Contact: Norbert Hermanns, Prof. Dr.    +49-7931/ 594 ext 553    hermanns@diabetes-zentrum.de   
Principal Investigator: Bernhard Kulzer, PD. Dr.         
Principal Investigator: Norbert Hermanns, Prof. Dr.         
Sub-Investigator: Andreas Schmitt, MPsych         
Sponsors and Collaborators
Forschungsinstitut der Diabetes Akademie Mergentheim
German Federal Ministry of Education and Research
German Diabetes Center
Heinrich-Heine University, Duesseldorf
University of Giessen
Helmholtz Zentrum Muenchen, German Research Center for Environmental Health
Coordination Center for Clinical Trials (KKS) Duesseldorf
Investigators
Principal Investigator: Bernhard Kulzer, PD Dr. Forschungsinstitut der Diabetes Akademie Mergentheim
Principal Investigator: Norbert Hermanns, Prof. Dr. Forschungsinstitut der Diabetes Akademie Mergentheim
Study Director: Thomas Haak, Prof. Dr. Forschungsinstitut der Diabetes Akademie Mergentheim
Principal Investigator: Johannes Kruse, Prof. Dr. University of Giessen
  More Information

Publications:

Responsible Party: Norbert Hermanns, PhD, Forschungsinstitut der Diabetes Akademie Mergentheim
ClinicalTrials.gov Identifier: NCT01812291     History of Changes
Other Study ID Numbers: FKZ 01GI1107
Study First Received: March 14, 2013
Last Updated: February 20, 2014
Health Authority: Germany: Ethics Commission
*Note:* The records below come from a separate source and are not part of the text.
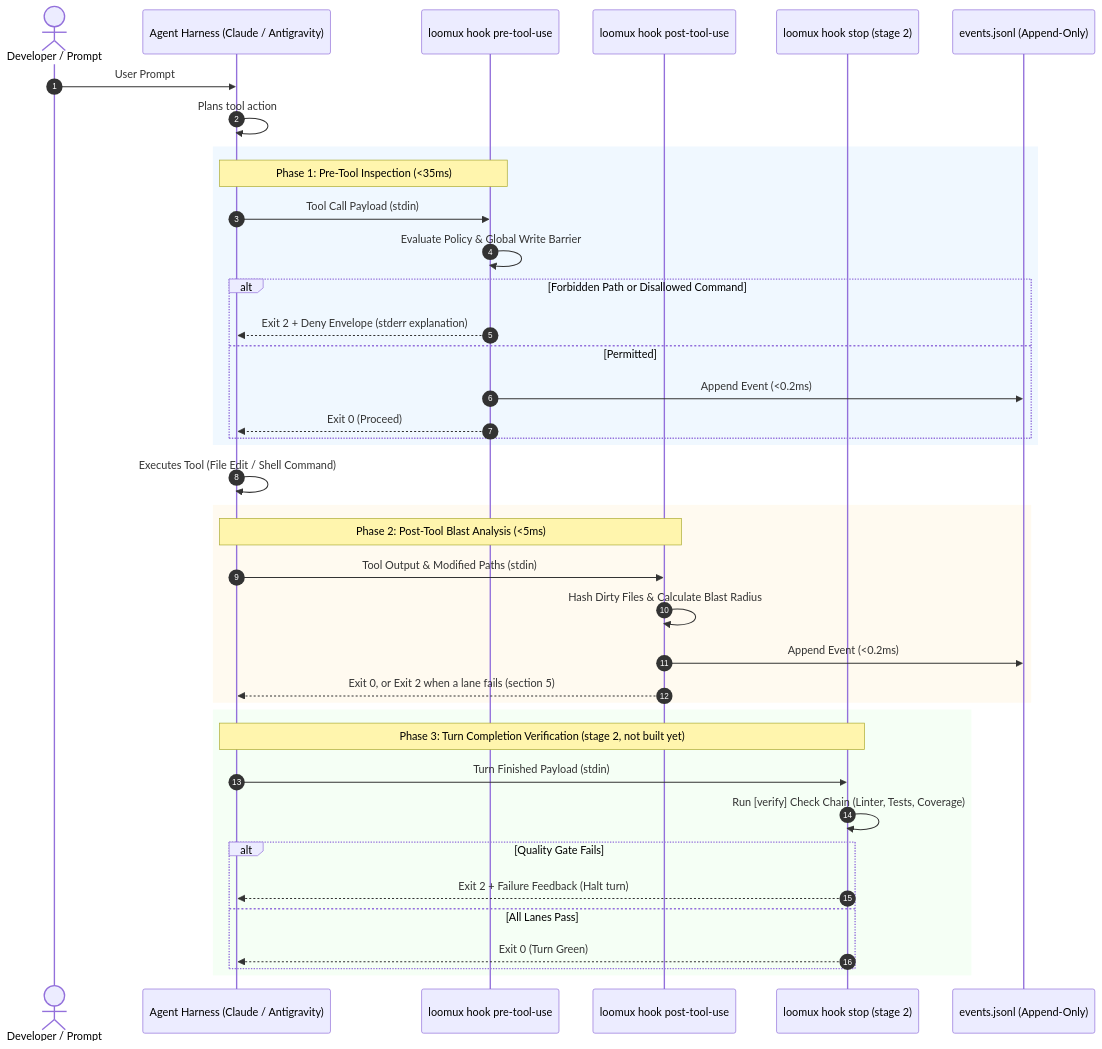
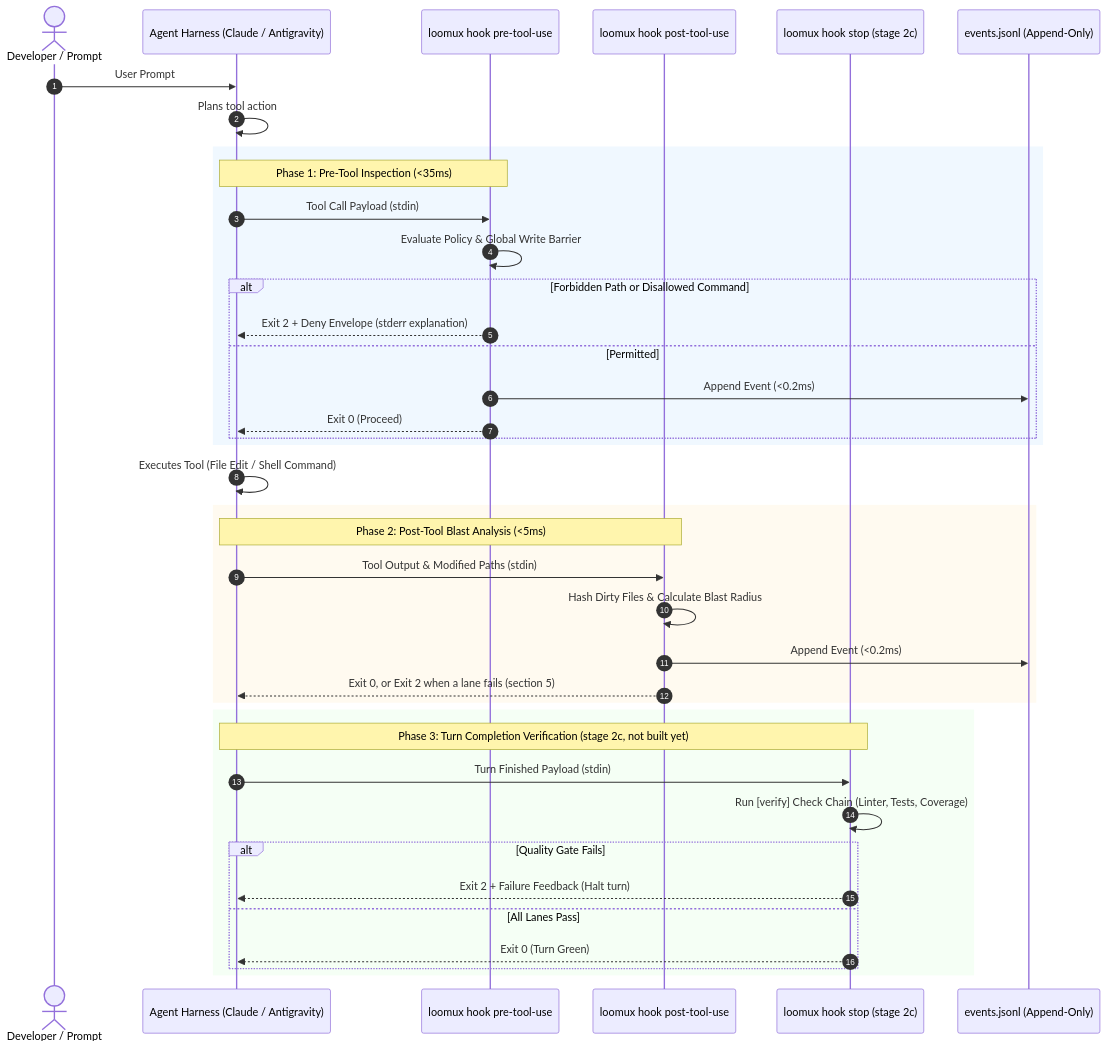
Before and after one commit to xidus90/loomux: the first of 3 diagrams in docs/en/hooks.md, drawn with Mermaid. The commit also changed other lines of this file and 10 other files, not shown here.

````diff
--- a/docs/en/hooks.md
+++ b/docs/en/hooks.md
@@ -11,46 +11,46 @@
 ```mermaid
 sequenceDiagram
     autonumber
     actor Dev as Developer / Prompt
     participant Host as Agent Harness (Claude / Antigravity)
     participant Pre as loomux hook pre-tool-use
     participant Post as loomux hook post-tool-use
-    participant Stop as loomux hook stop (stage 2)
+    participant Stop as loomux hook stop (stage 2c)
     participant Journal as events.jsonl (Append-Only)
 
     Dev->>Host: User Prompt
     Host->>Host: Plans tool action
 
     rect rgb(240, 248, 255)
     Note over Host,Pre: Phase 1: Pre-Tool Inspection (<35ms)
     Host->>Pre: Tool Call Payload (stdin)
     Pre->>Pre: Evaluate Policy & Global Write Barrier
     alt Forbidden Path or Disallowed Command
         Pre-->>Host: Exit 2 + Deny Envelope (stderr explanation)
     else Permitted
         Pre->>Journal: Append Event (<0.2ms)
         Pre-->>Host: Exit 0 (Proceed)
     end
     end
 
     Host->>Host: Executes Tool (File Edit / Shell Command)
 
     rect rgb(255, 250, 240)
     Note over Host,Post: Phase 2: Post-Tool Blast Analysis (<5ms)
     Host->>Post: Tool Output & Modified Paths (stdin)
     Post->>Post: Hash Dirty Files & Calculate Blast Radius
     Post->>Journal: Append Event (<0.2ms)
     Post-->>Host: Exit 0, or Exit 2 when a lane fails (section 5)
     end
 
     rect rgb(245, 255, 245)
-    Note over Host,Stop: Phase 3: Turn Completion Verification (stage 2, not built yet)
+    Note over Host,Stop: Phase 3: Turn Completion Verification (stage 2c, not built yet)
     Host->>Stop: Turn Finished Payload (stdin)
     Stop->>Stop: Run [verify] Check Chain (Linter, Tests, Coverage)
     alt Quality Gate Fails
         Stop-->>Host: Exit 2 + Failure Feedback (Halt turn)
     else All Lanes Pass
         Stop-->>Host: Exit 0 (Turn Green)
     end
     end
 ```
````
Keywords provided by Forschungsinstitut der Diabetes Akademie Mergentheim:
Major Depression
Minor Depression
Sub-Threshold Depression
Affective Condition
Mood Disorder
Light Affective Disorder
Subclinical Depressive Symptoms
Diabetes Mellitus
Diabetes-Related Distress
Self-Care Behaviour
Glycaemic Control
Inflammatory Markers

Additional relevant MeSH terms:
Depression
Depressive Disorder
Diabetes Mellitus
Depressive Disorder, Major
Behavioral Symptoms
Mood Disorders
Mental Disorders
Glucose Metabolism Disorders
Metabolic Diseases
Endocrine System Diseases

ClinicalTrials.gov processed this record on September 11, 2014